COMMENT: Translating science
Even though I found it stultifying, the secondary school I attended was considered quite progressive, largely because students could elect in third year to stream their arts and science education into arts or science.
I couldn’t wait to free myself of math and science. I was fine with basic arithmetic, but when teachers started to trying to tell me that A over B equalled C minus D, my brain short circuited. As for science, in second year I had to switch from biology to physics, because dead frogs in formaldehyde made me vomit.
I wanted to be a writer – even if I hadn’t quite figured out how to make that happen. What possible use would I ever have for chemistry or biology or physics? (Decades later all I can remember of the latter is the law of inertia: A body in motion tends to stay in motion, a body at rest tends to stay at rest. True, that.)
So, off I went with my English and Art and History credentials, eventually landing a job in journalism. How was I to know that years later I’d end up working as a toxics campaigner? Oops.
Persistent. Bioaccumulative. PVC, PCBs, dioxins, furans, other organochlorines, the impact of their manufacture, use and disposal on fish, wildlife and humans. And then there was the emerging study of endocrine disrupting (also known as hormone mimicking) chemicals which alone – or in combination with other chemicals – can alter neural, physical and reproductive functions in all vertebrate species. Blimey. It turned out chemistry and biology might have been useful after all.
Fortunately I had some excellent tutors in my post-secondary science education: scientists like Devra Davis, Sam Epstein and Ana Soto, who were eager to share their findings and eager to find someone like me, capable of translating their work into non-scientific language easily understood by the public.
On one occasion I participated in a radio panel with Peter Myers, co-author of the ground-breaking book Our Stolen Future. Now Pete understood the KISS ( Keep It Simple, Stupid) principle, but this was complicated information and he couldn’t help employing scientific terms and reasoning. So, towards the end of the interview, to ensure the listeners really understood, I said: “Just to make sure I understand this. You’re saying there is every reason to believe that manmade chemicals released into the environment are making us sick, stupid and sterile.” Pete looked at me, grinned and confirmed that this was indeed the case.

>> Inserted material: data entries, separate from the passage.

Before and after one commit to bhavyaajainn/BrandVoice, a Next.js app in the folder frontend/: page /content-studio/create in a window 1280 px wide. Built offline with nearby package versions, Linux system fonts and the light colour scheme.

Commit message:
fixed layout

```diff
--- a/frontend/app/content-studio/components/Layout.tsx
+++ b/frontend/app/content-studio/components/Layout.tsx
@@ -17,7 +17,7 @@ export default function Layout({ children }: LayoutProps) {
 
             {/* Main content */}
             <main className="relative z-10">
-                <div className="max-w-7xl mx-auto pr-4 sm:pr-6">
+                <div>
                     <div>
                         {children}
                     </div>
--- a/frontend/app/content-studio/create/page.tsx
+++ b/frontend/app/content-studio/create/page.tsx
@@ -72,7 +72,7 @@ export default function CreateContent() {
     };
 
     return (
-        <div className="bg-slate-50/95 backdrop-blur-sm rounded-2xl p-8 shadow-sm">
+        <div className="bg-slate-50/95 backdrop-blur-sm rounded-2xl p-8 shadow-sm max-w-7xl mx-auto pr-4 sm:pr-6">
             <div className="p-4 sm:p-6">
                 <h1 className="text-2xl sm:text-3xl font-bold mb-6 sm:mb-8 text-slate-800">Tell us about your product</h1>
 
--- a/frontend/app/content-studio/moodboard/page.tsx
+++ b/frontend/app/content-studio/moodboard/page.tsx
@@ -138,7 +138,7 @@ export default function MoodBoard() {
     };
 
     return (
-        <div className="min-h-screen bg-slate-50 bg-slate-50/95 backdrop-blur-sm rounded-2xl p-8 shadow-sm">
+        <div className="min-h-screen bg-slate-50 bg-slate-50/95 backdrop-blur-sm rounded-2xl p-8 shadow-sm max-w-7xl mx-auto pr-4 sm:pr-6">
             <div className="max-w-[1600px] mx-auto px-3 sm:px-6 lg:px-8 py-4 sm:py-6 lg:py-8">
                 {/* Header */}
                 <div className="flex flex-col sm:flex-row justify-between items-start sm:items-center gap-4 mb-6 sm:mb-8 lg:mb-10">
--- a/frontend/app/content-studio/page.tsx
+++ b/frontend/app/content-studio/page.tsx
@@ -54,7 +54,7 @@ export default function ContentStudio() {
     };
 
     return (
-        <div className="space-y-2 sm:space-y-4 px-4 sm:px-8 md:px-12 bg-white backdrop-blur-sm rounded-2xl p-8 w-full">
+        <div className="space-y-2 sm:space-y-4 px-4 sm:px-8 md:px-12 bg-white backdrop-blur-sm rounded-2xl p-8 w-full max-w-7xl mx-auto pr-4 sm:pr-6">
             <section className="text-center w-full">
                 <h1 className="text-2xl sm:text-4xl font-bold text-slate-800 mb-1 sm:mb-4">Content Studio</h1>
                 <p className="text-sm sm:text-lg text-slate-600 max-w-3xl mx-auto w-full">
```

After the interview, he told me: “I’ve been trying for years to figure out a way to explain the problem that’s so simple even congressmen can understand. Can I steal your line?” I told him he could, although he should credit my Greenpeace toxics colleague Charlie Cray for it.
Pete, along with other scientists I met, returned the favour, helping me understand the caution with which scientists speak. I learnt, for example, that no scientist will ever state anything with 100% certainty. Apparently it goes against the grain.
So, in very non-scientific terms, here are some translations.
When scientists say there is a “possible link” between, say, human activity and changes in global climate patterns, what they are saying is: “Hmm, this looks likely. We should do some more research.”
When scientists move on to a “probable link”, what they’re saying is: “Hey, guys, this is bad. You really should do something about it.”
And when scientists say (as those involved in the Intergovernmental Panel on Climate Change recently did) that they are 95% certain about the link between human activity and global warming, what they’re actually saying is: “Holy shit! Your house is on fire! Why the hell aren’t you calling the fire department?”
What scientists are not saying, as Canada’s new Environment Minister Leona Aglukkaq has suggested, is that the science is still debatable. Or as Natural Resources Minister Joe Oliver claimed earlier this year that the findings are exaggerated.
Now, it’s possible that, like me, both Ministers dropped science in school, so they just don’t get it. Still, despite the Harper government’s sacking and gagging operations, there must still be some government scientists left with whom the Ministers could confer. Perhaps they’ve lost their internal phone directories and don’t know how to contact Environment Canada.
Or perhaps they’re just looking to their future, assuming such a clear lack of curiosity about real answers to important questions will guarantee them a seat in the Senate.
Miranda Holmes is freelance writer and former toxics campaigner.